* _Data supplied_
=======
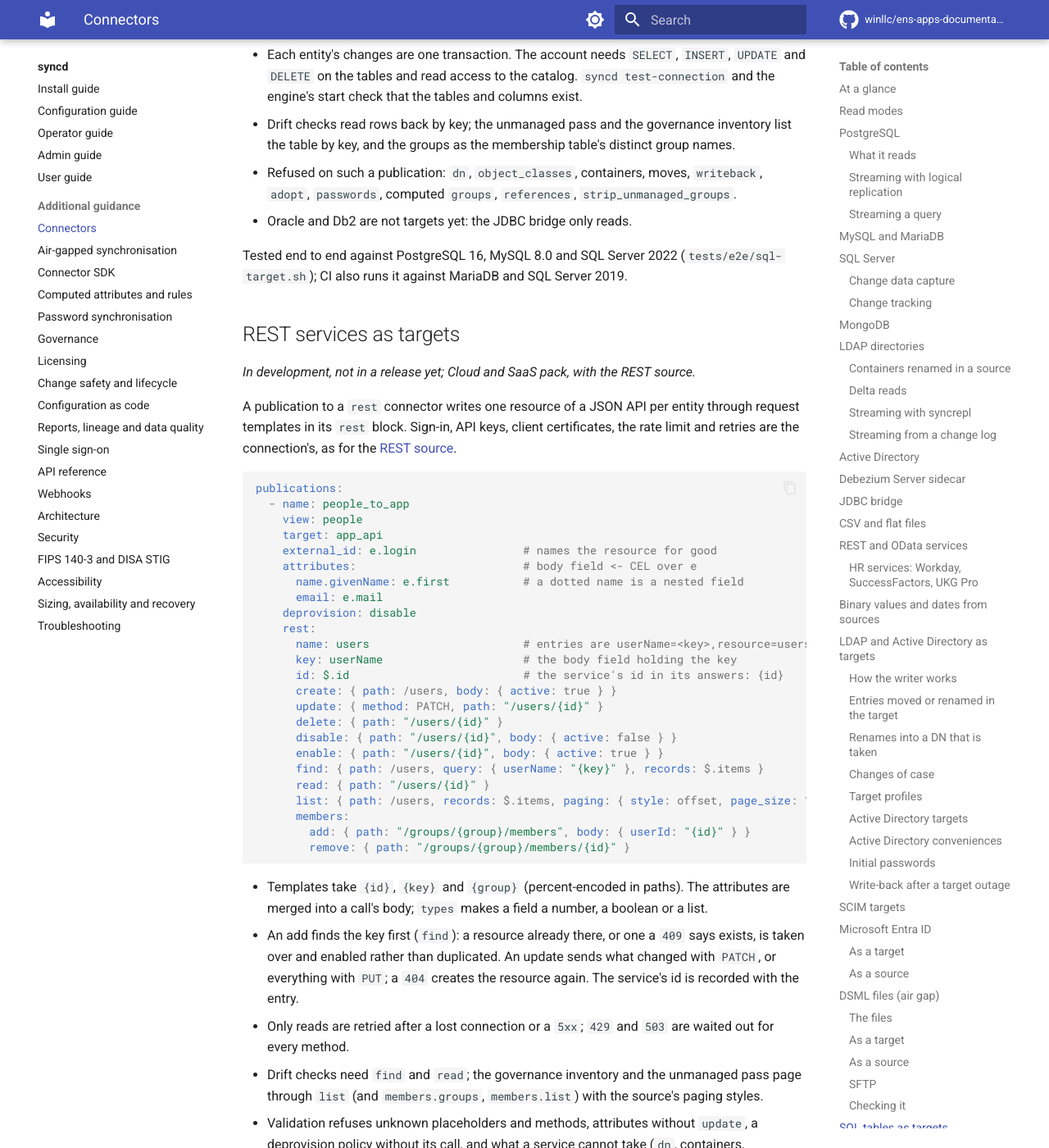
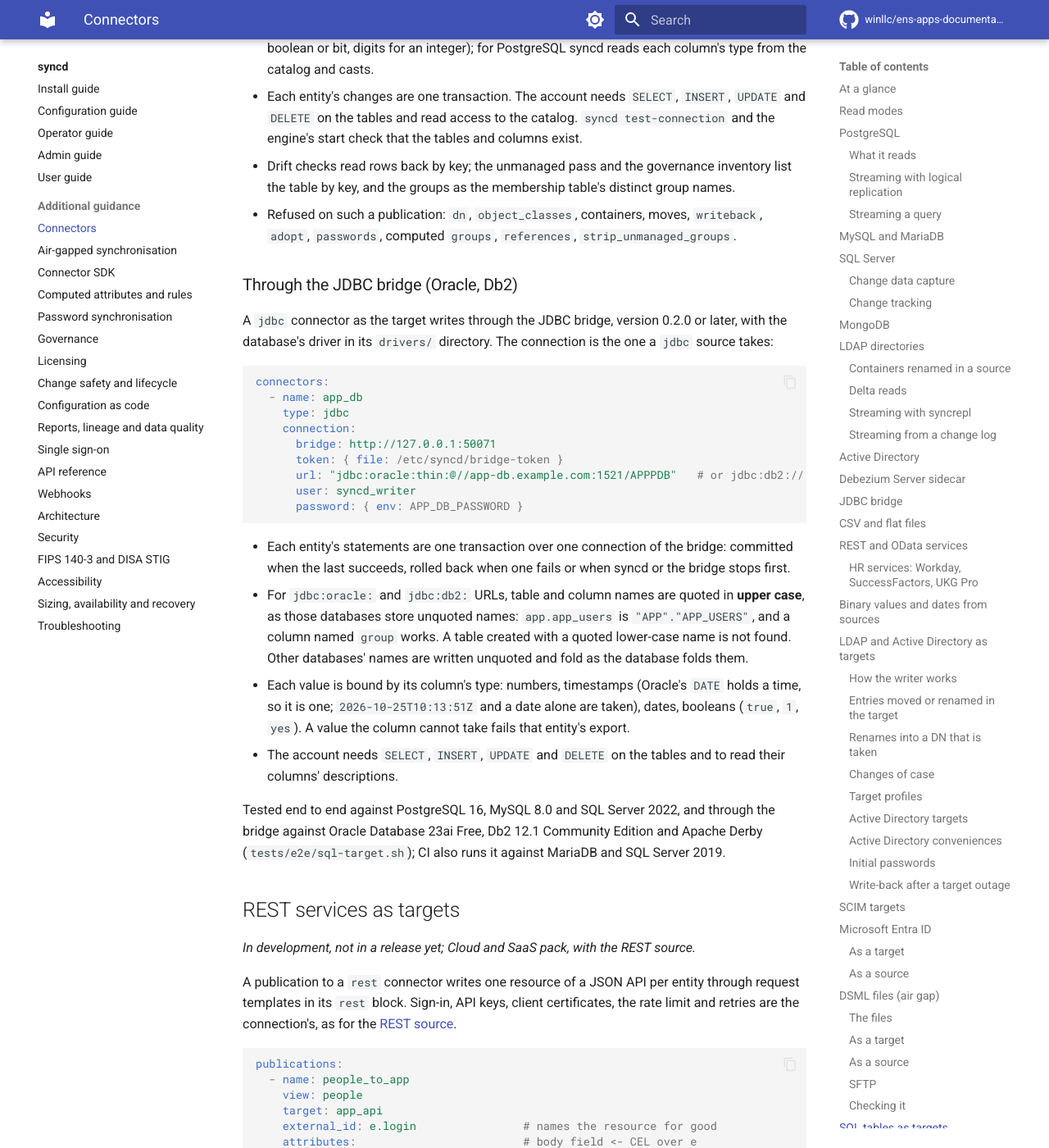
Before and after one commit to winllc/ens-apps-documentation, an MkDocs documentation site: the page built from docs/syncd/connectors.md, in a window 1280 px wide and 1400 px high, scrolled down 45395 px. Shown: the whole window at 82% size. Built offline with MkDocs 1.6.1 and Material for MkDocs 9.7.7, drawn with Linux system fonts in a browser that asks for light colours; comment, search, counter and statistics services are not loaded; some of the changed text lies outside the part shown.

Commit message:
syncd: Oracle, Db2 and other JDBC databases as table targets
Writing tables through the JDBC bridge: transactions, upper-case names for Oracle and
Db2, binding by column type, what was tested.

Co-Authored-By: Claude Opus 5.5 <noreply@anthropic.com>
Claude-Session: https://claude.ai/code/session_015i4tKc5i6xgbjoaMWWUgbP

````diff
--- a/docs/syncd/connectors.md
+++ b/docs/syncd/connectors.md
@@ -7,8 +7,8 @@ SuccessFactors and UKG Pro, plus any database that Debezium Server can capture o
 a JDBC driver. Targets are LDAP directories, Active Directory, SaaS applications that
 speak SCIM 2.0, and Entra ID. Since 0.6.0 a `dsml` connector carries changes across an air
 gap as DSML v2 files: a target on the connected side, a source on the far side. In
-development (not in a release yet), PostgreSQL, MySQL and SQL Server tables are targets
-too: see [SQL tables as targets](#sql-tables-as-targets), and so are JSON APIs through
+development (not in a release yet), PostgreSQL, MySQL, SQL Server, Oracle and Db2 tables
+are targets too: see [SQL tables as targets](#sql-tables-as-targets), and so are JSON APIs through
 request templates: see [REST services as targets](#rest-services-as-targets).
 For anything else, a connector can be written with the [connector SDK](connector-sdk.md)
 (in development).
@@ -655,7 +655,9 @@ snapshot (its signal table, `execute-snapshot`); see
 
 For any other database with a JDBC driver (Db2, Informix, Oracle, ...), a `jdbc` connector
 reads through the JDBC bridge, a small Java service (Java 17 or newer) that runs the SQL
-syncd builds with the database's own driver and streams the rows back over gRPC.
+syncd builds with the database's own driver and streams the rows back over gRPC. A
+publication can also write such a database's tables through it: see
+[Through the JDBC bridge](#through-the-jdbc-bridge-oracle-db2).
 
 ```yaml
 - name: hr
@@ -1803,9 +1805,10 @@ entries one carries; an object's sample shows its entries as the newest files ca
 *In development, not in a release yet; Enterprise Database pack (the feature
 `sql-targets`), whichever database.*
 
-A publication to a `postgres`, `mysql` or `sql_server` connector writes each entity as one
-row of a table, found by its key column: for applications that keep their users in their
-own tables and have no LDAP, SCIM or API to provision through.
+A publication to a `postgres`, `mysql` or `sql_server` connector, or to a `jdbc` connector
+(Oracle, Db2 and other databases, through the [JDBC bridge](#jdbc-bridge)), writes each
+entity as one row of a table, found by its key column: for applications that keep their
+users in their own tables and have no LDAP, SCIM or API to provision through.
 
 ```yaml
 publications:
@@ -1849,10 +1852,41 @@ publications:
   the table by key, and the groups as the membership table's distinct group names.
 - Refused on such a publication: `dn`, `object_classes`, containers, moves, `writeback`,
   `adopt`, `passwords`, computed `groups`, `references`, `strip_unmanaged_groups`.
-- Oracle and Db2 are not targets yet: the JDBC bridge only reads.
-
-Tested end to end against PostgreSQL 16, MySQL 8.0 and SQL Server 2022 (`tests/e2e/sql-target.sh`);
-CI also runs it against MariaDB and SQL Server 2019.
+
+### Through the JDBC bridge (Oracle, Db2)
+
+A `jdbc` connector as the target writes through the JDBC bridge, version 0.2.0 or later,
+with the database's driver in its `drivers/` directory. The connection is the one a `jdbc`
+source takes:
+
+```yaml
+connectors:
+  - name: app_db
+    type: jdbc
+    connection:
+      bridge: http://127.0.0.1:50071
+      token: { file: /etc/syncd/bridge-token }
+      url: "jdbc:oracle:thin:@//app-db.example.com:1521/APPPDB"   # or jdbc:db2://...
+      user: syncd_writer
+      password: { env: APP_DB_PASSWORD }
+```
+
+- Each entity's statements are one transaction over one connection of the bridge: committed
+  when the last succeeds, rolled back when one fails or when syncd or the bridge stops
+  first.
+- For `jdbc:oracle:` and `jdbc:db2:` URLs, table and column names are quoted in **upper
+  case**, as those databases store unquoted names: `app.app_users` is `"APP"."APP_USERS"`,
+  and a column named `group` works. A table created with a quoted lower-case name is not
+  found. Other databases' names are written unquoted and fold as the database folds them.
+- Each value is bound by its column's type: numbers, timestamps (Oracle's `DATE` holds a
+  time, so it is one; `2026-10-25T10:13:51Z` and a date alone are taken), dates, booleans
+  (`true`, `1`, `yes`). A value the column cannot take fails that entity's export.
+- The account needs `SELECT`, `INSERT`, `UPDATE` and `DELETE` on the tables and to read
+  their columns' descriptions.
+
+Tested end to end against PostgreSQL 16, MySQL 8.0 and SQL Server 2022, and through the
+bridge against Oracle Database 23ai Free, Db2 12.1 Community Edition and Apache Derby
+(`tests/e2e/sql-target.sh`); CI also runs it against MariaDB and SQL Server 2019.
 
 ## REST services as targets
 
@@ -1993,9 +2027,9 @@ Not tested against a real server:
   only.
 - **REST services, Workday, SAP SuccessFactors and UKG Pro**: fakes only.
 - **Vault, AWS Secrets Manager and Azure Key Vault**: doubles only.
-- **Oracle and Db2**: their container images do not fit the CI runners, so PostgreSQL
-  (Debezium) and Apache Derby (JDBC) stand in. Debezium's change events have the same
-  shape for every database it captures.
+- **Oracle and Db2 as sources**: PostgreSQL (Debezium) and Apache Derby (JDBC) stand in.
+  Debezium's change events have the same shape for every database it captures. (As
+  targets, Oracle Database 23ai Free and Db2 12.1 are tested in Docker.)
 - **Red Hat Directory Server, ForgeRock / OpenDJ, Oracle DSEE and Oracle Unified
   Directory**: supported through the same standards (`389ds` profile, `cn=changelog`) but
   not in the suite.
@@ -2006,8 +2040,7 @@ Not tested against a real server:
 - **Other source families**: Kafka and inbound SCIM are not planned until a customer
   needs them. HR and SaaS services are read through the REST reader since 0.5.0; Workday
   SOAP and SuccessFactors `$expand` are not built.
-- **Other targets**: Oracle and Db2 tables (PostgreSQL, MySQL and SQL Server tables are
-  targets in development), files other than DSML, and APIs that take bodies other than
+- **Other targets**: files other than DSML, and APIs that take bodies other than
   JSON (REST services with JSON bodies are targets in development).
 - **DSML over anything but a directory or SFTP**: a DSML gateway's SOAP or HTTP endpoint
   is not called; files go through a directory or an SFTP server. Not tested against a
````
=======
* _Exercise prompt_
Search the data and copy each line containing "writes".

* _Response to the task_
-A publication to a `postgres`, `mysql` or `sql_server` connector writes each entity as one
+(Oracle, Db2 and other databases, through the [JDBC bridge](#jdbc-bridge)), writes each
+A `jdbc` connector as the target writes through the JDBC bridge, version 0.2.0 or later,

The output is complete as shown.